Until Gulley and his team, no one was doing scientific research inside glaciers. Most hydrological research had been done via numerical models and proxy techniques like ground-penetrating radar or dye tracing. But in Alaska, and later Svalbard and Greenland, Gulley changed all that — rappelling into crevasses and setting up instruments to monitor melt water and to map glacier caves and flow paths. Traditional theory predicted that differences in ice thickness and slope primarily governed how much water pressure would occur at the base of glaciers, and thus be the key factors in determining glacier sliding speed. Gulley’s direct observations, however, showed that the presence of moulins (naturally occurring tunnels that bring melt water from the surface to the base) play a more important role than ice thickness and slope in subglacial recharge.
We cannot accurately predict sea level rise until we better understand the processes that are happening at the base of the glaciers — where the water is coming from that lubricates the interface between the ice and underlying rock and other factors that may speed or slow their movement.
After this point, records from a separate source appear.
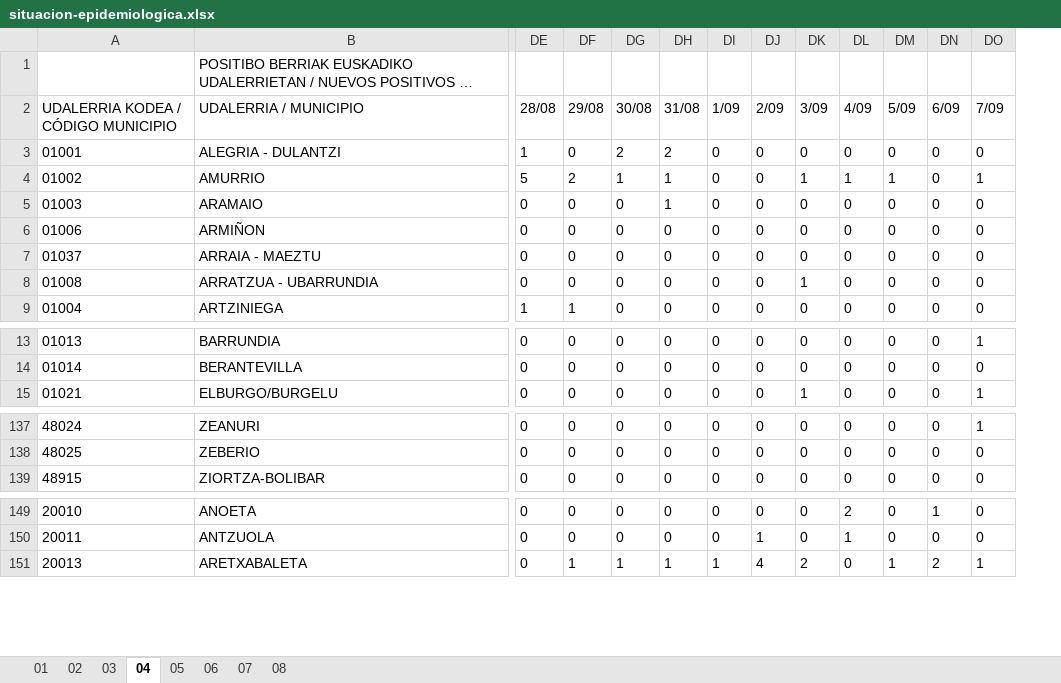
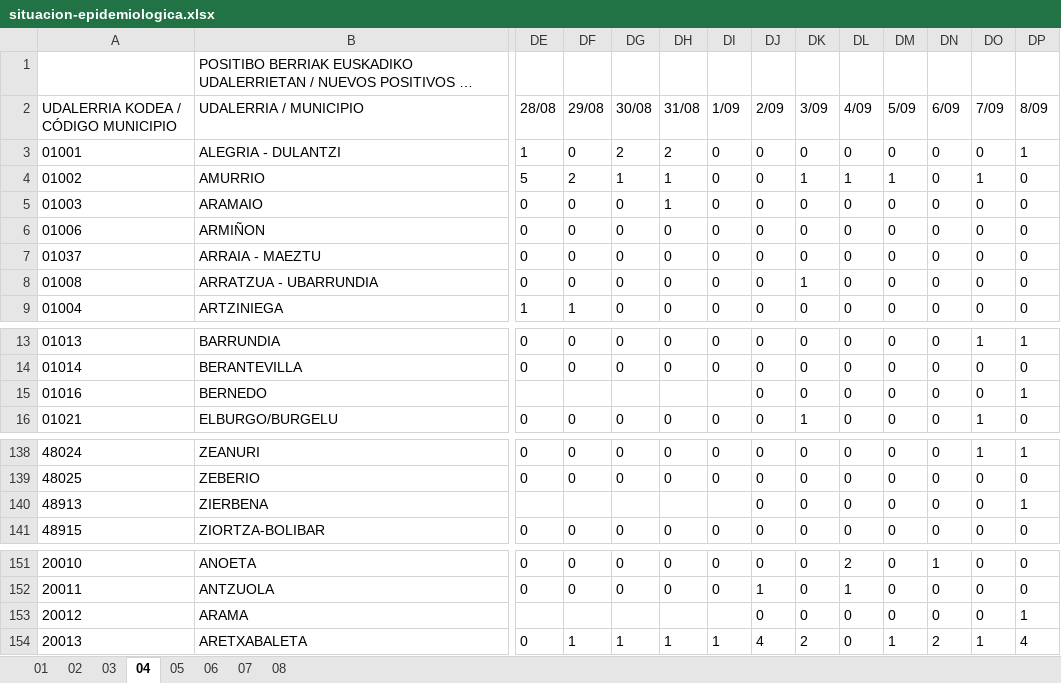
Before and after one commit to numeroteca/covid19, an Excel workbook: data/original/spain/euskadi/situacion-epidemiologica.xlsx, sheet 04, drawn as a sheet; only a part is shown, gaps mark what is left out; long unchanged cells end in …; values as stored, in another font and other column widths than the file's, no borders; rows hold the shown columns only; the diff names each change by its address in the sheet, - before the commit and + after, or states it on an @@ line.

```diff
--- a/data/original/spain/euskadi/situacion-epidemiologica.xlsx (sheet 04)
+++ b/data/original/spain/euskadi/situacion-epidemiologica.xlsx (sheet 04)
+column DP (8/09), rows 3-9: 1 | 0 | 0 | 0 | 0 | 0 | 0; rows 13-14: 1 | 0; row 16: 0; rows 138-139: 1 | 0; row 141: 0; rows 151-152: 0 | 0; row 154: 4
+row 15: 01016 | BERNEDO |  |  |  |  |  | 0 | 0 | 0 | 0 | 0 | 0 | 1
+row 140: 48913 | ZIERBENA |  |  |  |  |  | 0 | 0 | 0 | 0 | 0 | 0 | 1
+row 153: 20012 | ARAMA |  |  |  |  |  | 0 | 0 | 0 | 0 | 0 | 0 | 1
```
Also changed, not shown: sheet 06, sheet 07, sheet 03, sheet 01, sheet 08, sheet 02, 1 more sheet, data/original/spain/euskadi/datos-asistenciales.xlsx, 31 other files.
When scientists initially discovered that moulins were moving water to the base of the glacier, they predicted a runaway effect of acceleration: As the climate warmed, there’d be more melt water, and with more melt water delivered to the base, the glaciers would move faster.
But instead, as Gulley said, “There are other factors at work, a kind of threshold. You get some acceleration, but as the drainage system evolves and becomes more efficient, the lubrication effect decreases, because you are able to flush most of the melt water away from the base of the glacier, so it slows down. But we don’t really understand how that process works right now. We are pretty sure we won’t have this massive runaway, but still don’t know exactly what will happen because we don’t understand the basic physics.”
Whether it’s diving into the dark underground pools in Mexico’s Yucatan Peninsula or rappelling into the blindingly bright ice caves in the Arctic Circle, Gulley is helping us understand the basic physics of environmental systems in a way no armchair academic can, and is unlocking a bit of the mystery with each expedition.
More at www.mtu.edu.